Some lines below hold "designs". Pick them out and copy them.

Records from a data collection:
********************

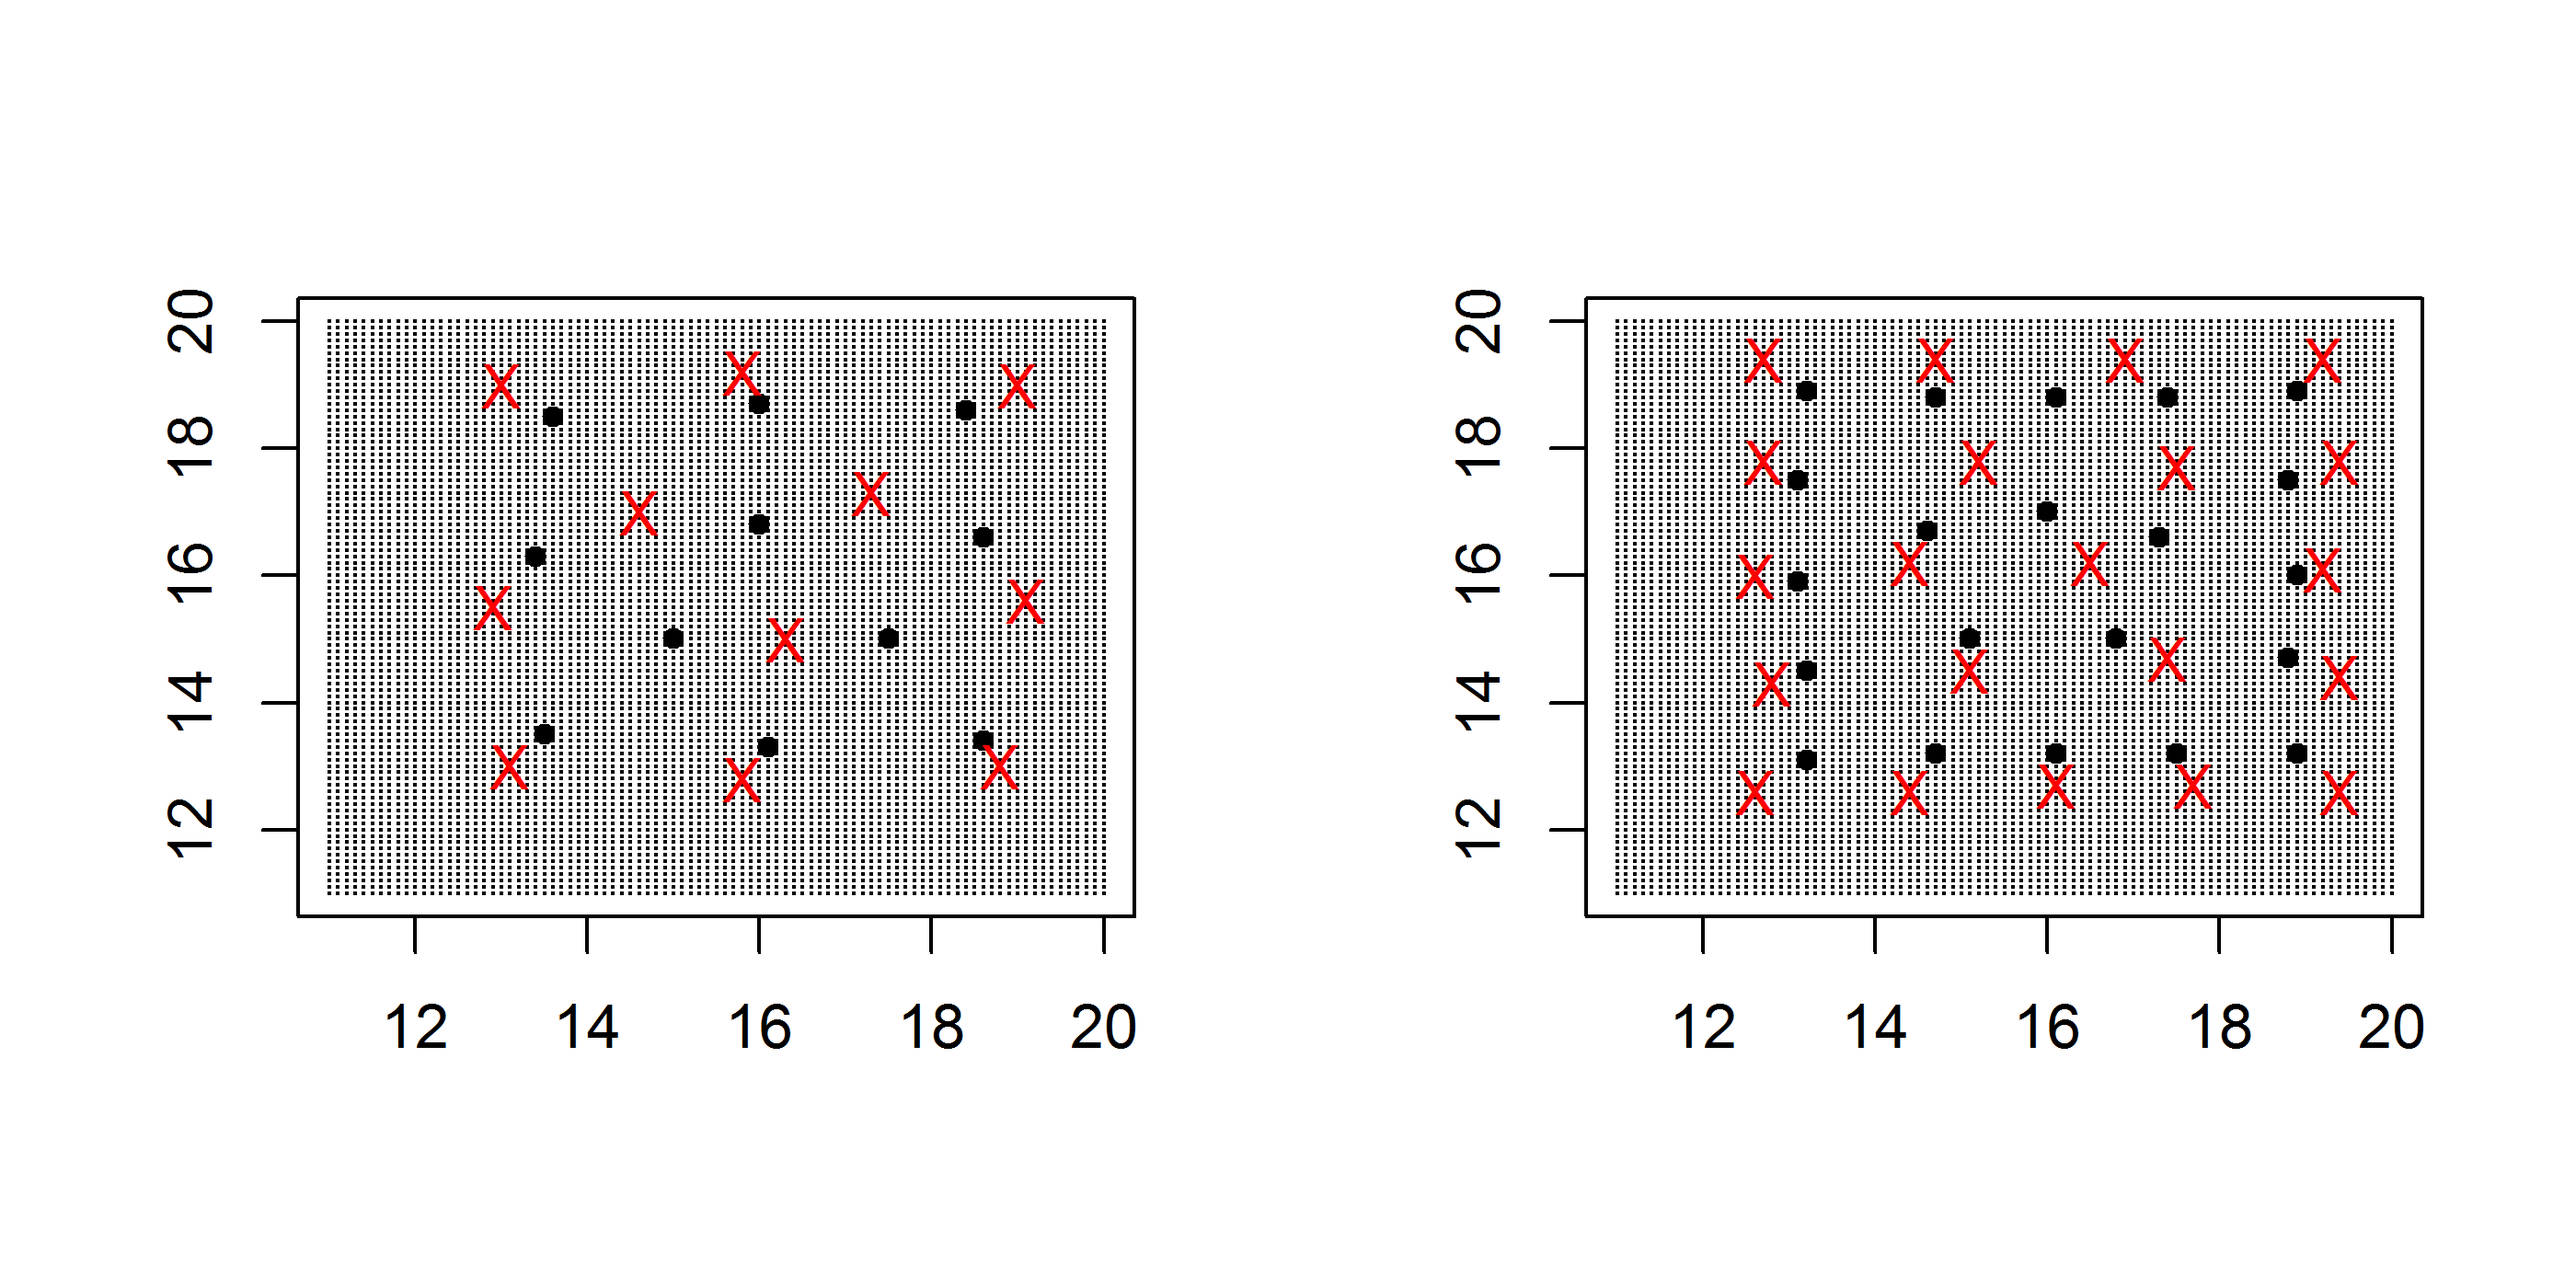
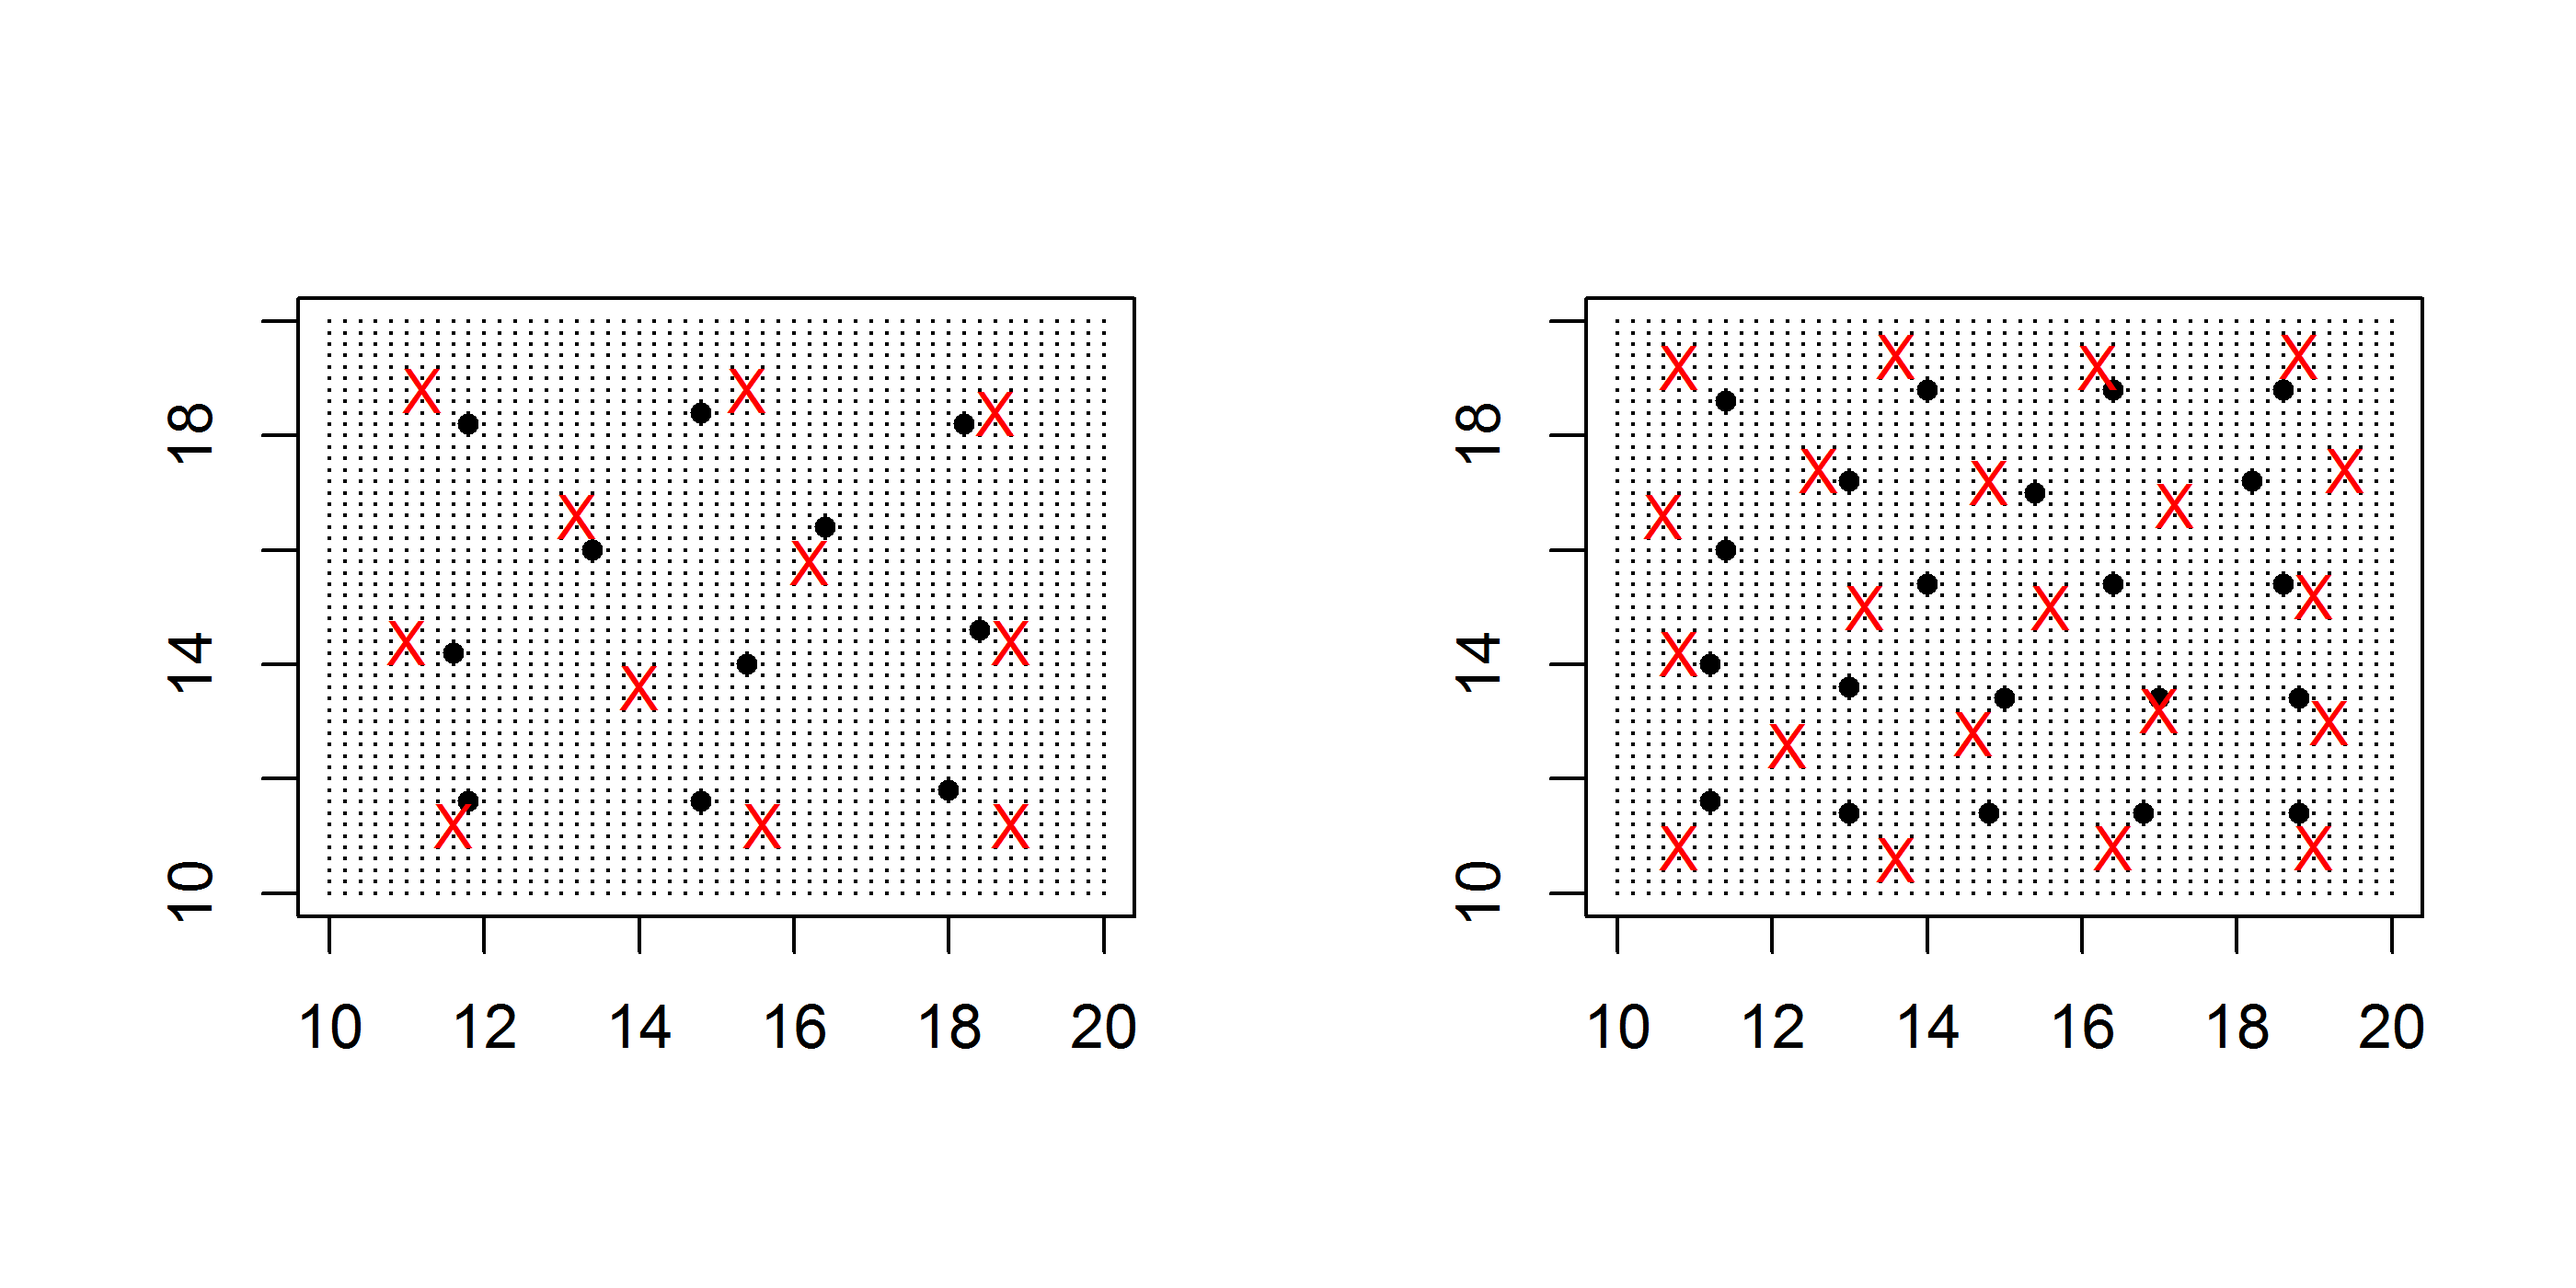
design

diff --git a/Ch10-Design/Chapt-Design.tex b/Ch10-Design/Chapt-Design.tex
@@ -1162,8 +1162,9 @@ locations of ${\bf s}$ is:
 \label{design.eq.pbar}
 \end{equation}
 It is important to note that this can be calculated directly {\it
-  given} the design ${\bf X}$, and parameters of the model. This is handy because we see that it is
-used in the variance formulae given subsequently.
+  given} the design ${\bf X}$, and parameters of the model. This is
+handy because we see that it is used in the variance formulae given
+subsequently.
 
 The approach we take here is we develop the variance of $\tilde{N}$
 conditional on knowing the locations of all $N$ individuals and then
@@ -1175,7 +1176,7 @@ model for ${\bf s}$. The variance criterion we propose here is based
 on a delta approximation to $\mbox{Var}(n/\bar{p})$:
 \begin{equation}
  \mbox{Var}(\tilde{N}(\bm \alpha) ) =
-\frac{N^{2} Var(\bar{p})}{\bar{p}^{2}}  + N\frac{(1-\bar{p})}{\bar{p}}
+\frac{n^{2}}{\bar{p}^{2}} \mbox{Var}(\bar{p}) + \frac{1}{\bar{p}^{2}} \mbox{Var}(n)
 \label{design.eq.theQ}
 \end{equation}
 This is a really intuitive-looking criterion upon which to base
@@ -1194,10 +1195,21 @@ $\bar{p}$ goes to 0).  We suggest, therefore, that designs for
 capture-recapture studies should seek to minimize
 Eq. \ref{design.eq.theQ}, or perhaps generalizations of this to
 account for other features of the model.
+For operational purposes we replace $n^{2}$ with its expected value
+and substitute $\mbox{Var}(n) = N\bar{p}(1-\bar{p})$, do some
+rearranging and this produces the following:
+\begin{equation}
+ \mbox{Var}(\tilde{N}(\bm \alpha) ) =
+N^{2} \mbox{Var}(\bar{p}) +  \frac{N(1-\bar{p})}{\bar{p}}( \mbox{Var}(\bar{p}) + 1)
+\label{design.eq.theQ2}.
+\end{equation}
+To make use of this expression in a particular design problem, we need
+to decide on values of $N$, and the model parameters for computing
+$\bar{p}$, and then think about optimizing the criterion over all
+possible
+designs (see below).
 
-
-
-In order to work with this expersssion we will
+However, in order to work directly with this expersssion we will
 have to do some analysis of $\mbox{Var}(\bar{p})$ which we take up now.
 We note that $\bar{p}$ is itself a deterministic function of the
 parameters that we need to estimate, ${\bm \alpha}$. Therefore, as a
@@ -1418,25 +1430,18 @@ $\sigma = 3$ (row 2, left panel) the best design was produced in about
 
 For the 11 point designs we have this:
 \begin{verbatim} 
-var(alpha hat)
 > dbar(a1.1$Xlst[[1]])
-[1] 2.00696
-var(N hat)
+[1] 2.594404
 > dbar(a2.1$Xlst[[1]])
-[1] 2.403451
-max pbar
+[1] 3.046507
 > dbar(a3.1$Xlst[[1]])
 [1] 2.426027
-
-for the 21 point designs:
-
-var(alpha hat)
+> 
+For the 21 points
 > dbar(a1.2$Xlst[[1]])
-[1] 1.407328
-var(N hat)
+[1] 1.887274
 > dbar(a2.2$Xlst[[1]])
-[1] 1.698737
-var(pbar)
+[1] 2.264023
 > dbar(a3.2$Xlst[[1]])
 [1] 1.698779
 \end{verbatim}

********************

Final answer =
@@ -1194,10 +1195,21 @@ $\bar{p}$ goes to 0).  We suggest, therefore, that designs for
+designs (see below).
 For the 11 point designs we have this:
-for the 21 point designs:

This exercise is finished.